- _Task details_
Calculate how many lines in the following records hold the word "first", and report that number without comment.

- _Dataset content_
__________________________________________________
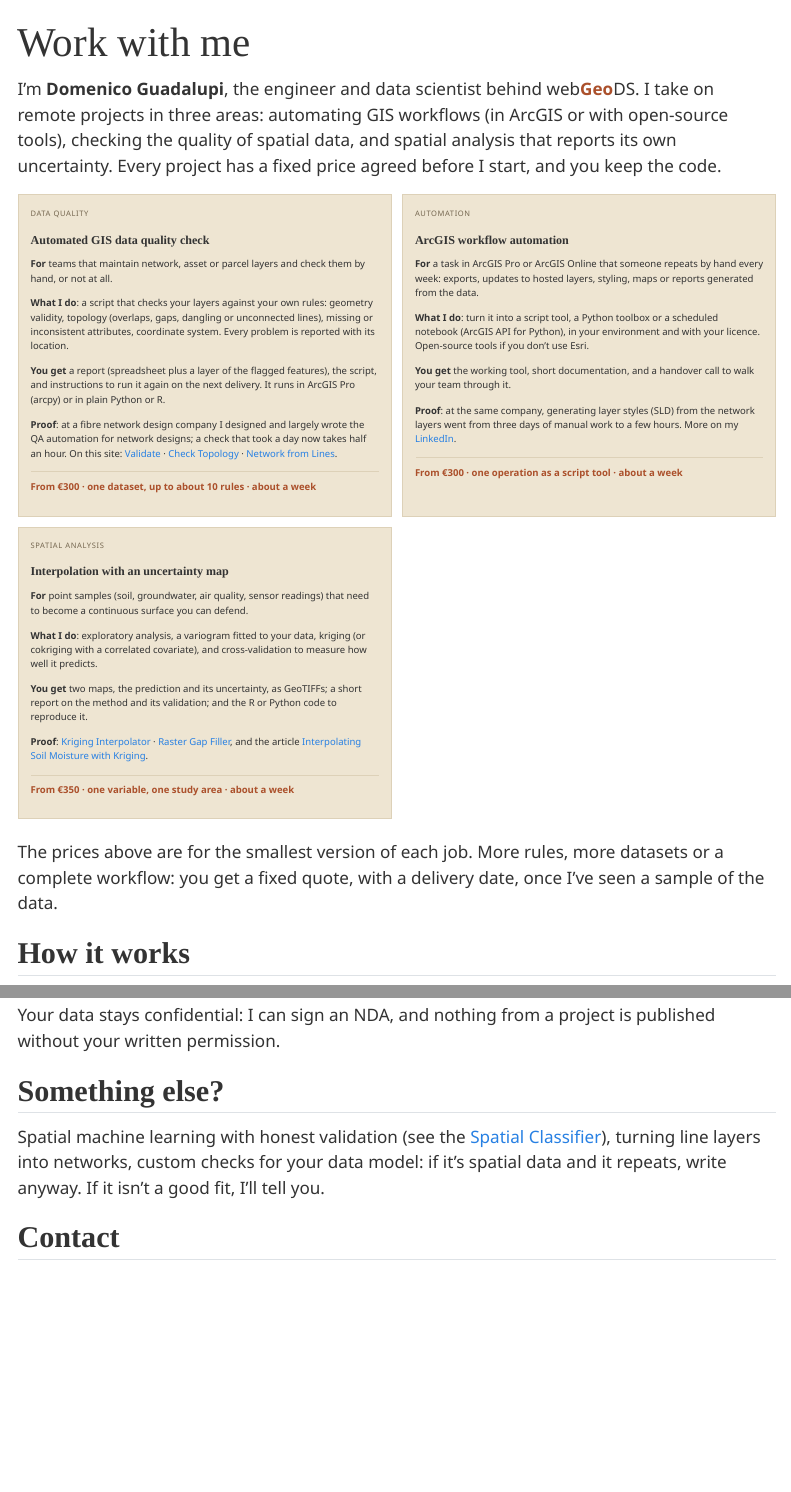
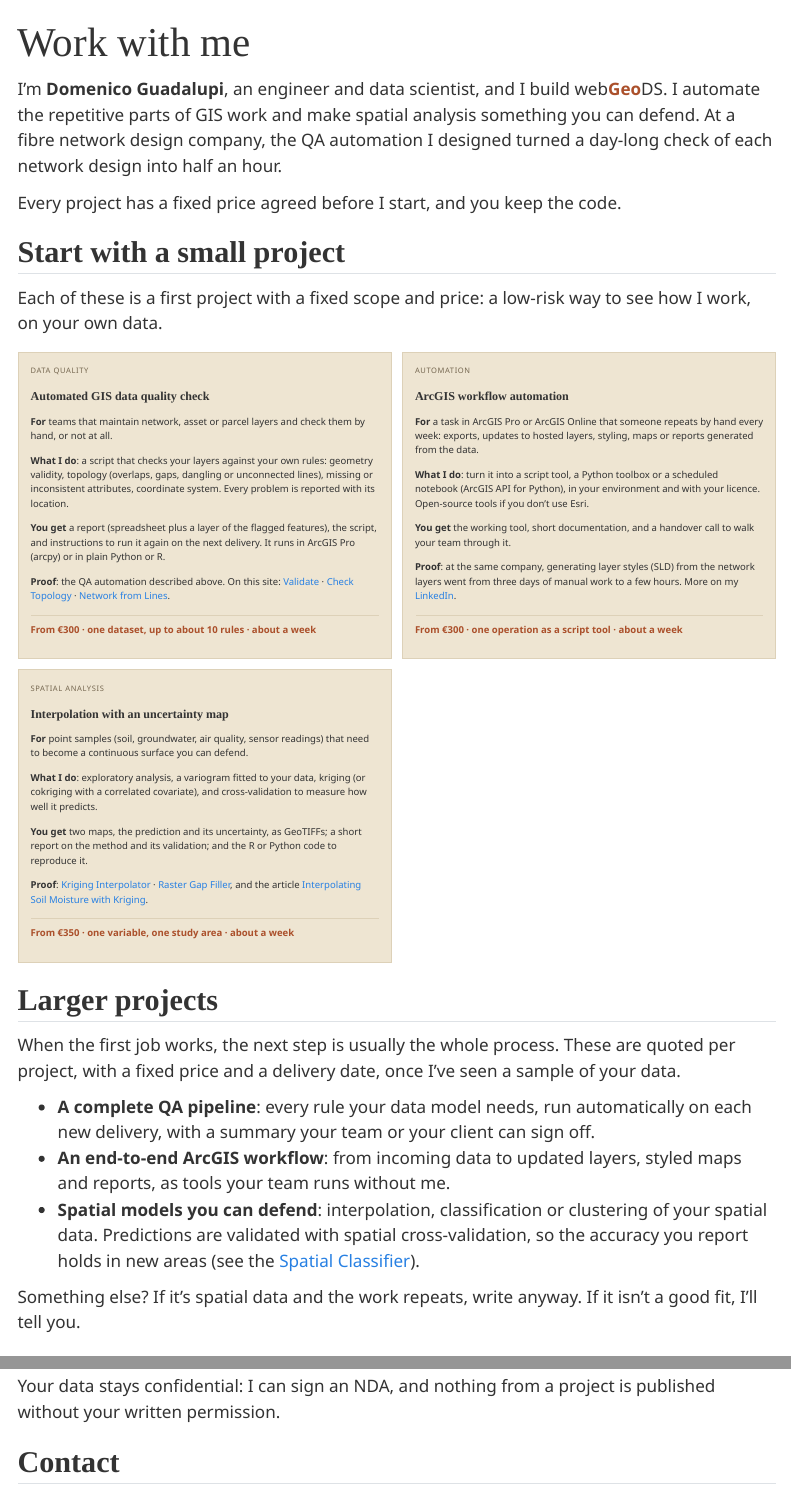
Before and after one commit to webGeoDS/webgeods, a Quarto document (blog/work-with-me.qmd): the page in a window 1100 px wide, from its top, and a second part further down, joined at a grey line. Rendered offline with R 4.5, knitr and Pandoc in place of Quarto, with nearby package versions; menus at the side of the page are left out.

Commit message:
Work with me: lead with results, frame packages as first projects, add larger projects
Co-Authored-By: Claude Opus 5.5 <noreply@anthropic.com>

```diff
--- a/blog/work-with-me.qmd
+++ b/blog/work-with-me.qmd
@@ -5,12 +5,20 @@ description: "GIS automation, data quality checks and spatial analysis, delivere
 og-image: og/work-with-me.png
 ---
 
-I'm **Domenico Guadalupi**, the engineer and data scientist behind
-web<span class="webgeods-wordmark-geo">Geo</span>DS. I take on remote
-projects in three areas: automating GIS workflows (in ArcGIS or with
-open-source tools), checking the quality of spatial data, and spatial
-analysis that reports its own uncertainty. Every project has a fixed
-price agreed before I start, and you keep the code.
+I'm **Domenico Guadalupi**, an engineer and data scientist, and I build
+web<span class="webgeods-wordmark-geo">Geo</span>DS. I automate the
+repetitive parts of GIS work and make spatial analysis something you
+can defend. At a fibre network design company, the QA automation I
+designed turned a day-long check of each network design into half an
+hour.
+
+Every project has a fixed price agreed before I start, and you keep
+the code.
+
+## Start with a small project
+
+Each of these is a first project with a fixed scope and price: a
+low-risk way to see how I work, on your own data.
 
 ::: {.wwm-packages .column-page}
 
@@ -31,9 +39,7 @@ system. Every problem is reported with its location.
 features), the script, and instructions to run it again on the next
 delivery. It runs in ArcGIS Pro (arcpy) or in plain Python or R.
 
-**Proof**: at a fibre network design company I designed and largely
-wrote the QA automation for network designs; a check that took a day
-now takes half an hour. On this site:
+**Proof**: the QA automation described above. On this site:
 [Validate](/tools/geojson-shapefile-validator.html) ·
 [Check Topology](/tools/topology-checker.html) ·
 [Network from Lines](/tools/network-from-lines.html).
@@ -89,9 +95,24 @@ R or Python code to reproduce it.
 
 :::
 
-The prices above are for the smallest version of each job. More rules,
-more datasets or a complete workflow: you get a fixed quote, with a
-delivery date, once I've seen a sample of the data.
+## Larger projects
+
+When the first job works, the next step is usually the whole process.
+These are quoted per project, with a fixed price and a delivery date,
+once I've seen a sample of your data.
+
+- **A complete QA pipeline**: every rule your data model needs, run
+  automatically on each new delivery, with a summary your team or your
+  client can sign off.
+- **An end-to-end ArcGIS workflow**: from incoming data to updated
+  layers, styled maps and reports, as tools your team runs without me.
+- **Spatial models you can defend**: interpolation, classification or
+  clustering of your spatial data. Predictions are validated with
+  spatial cross-validation, so the accuracy you report holds in new
+  areas (see the [Spatial Classifier](/tools/spatial-classifier.html)).
+
+Something else? If it's spatial data and the work repeats, write
+anyway. If it isn't a good fit, I'll tell you.
 
 ## How it works
 
@@ -108,14 +129,6 @@ delivery date, once I've seen a sample of the data.
 
 Your data stays confidential: I can sign an NDA, and nothing from a
 project is published without your written permission.
-
-## Something else?
-
-Spatial machine learning with honest validation (see the
-[Spatial Classifier](/tools/spatial-classifier.html)), turning line
-layers into networks, custom checks for your data model: if it's
-spatial data and it repeats, write anyway. If it isn't a good fit,
-I'll tell you.
 
 ## Contact
 
```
__________________________________________________
- _Your response_
3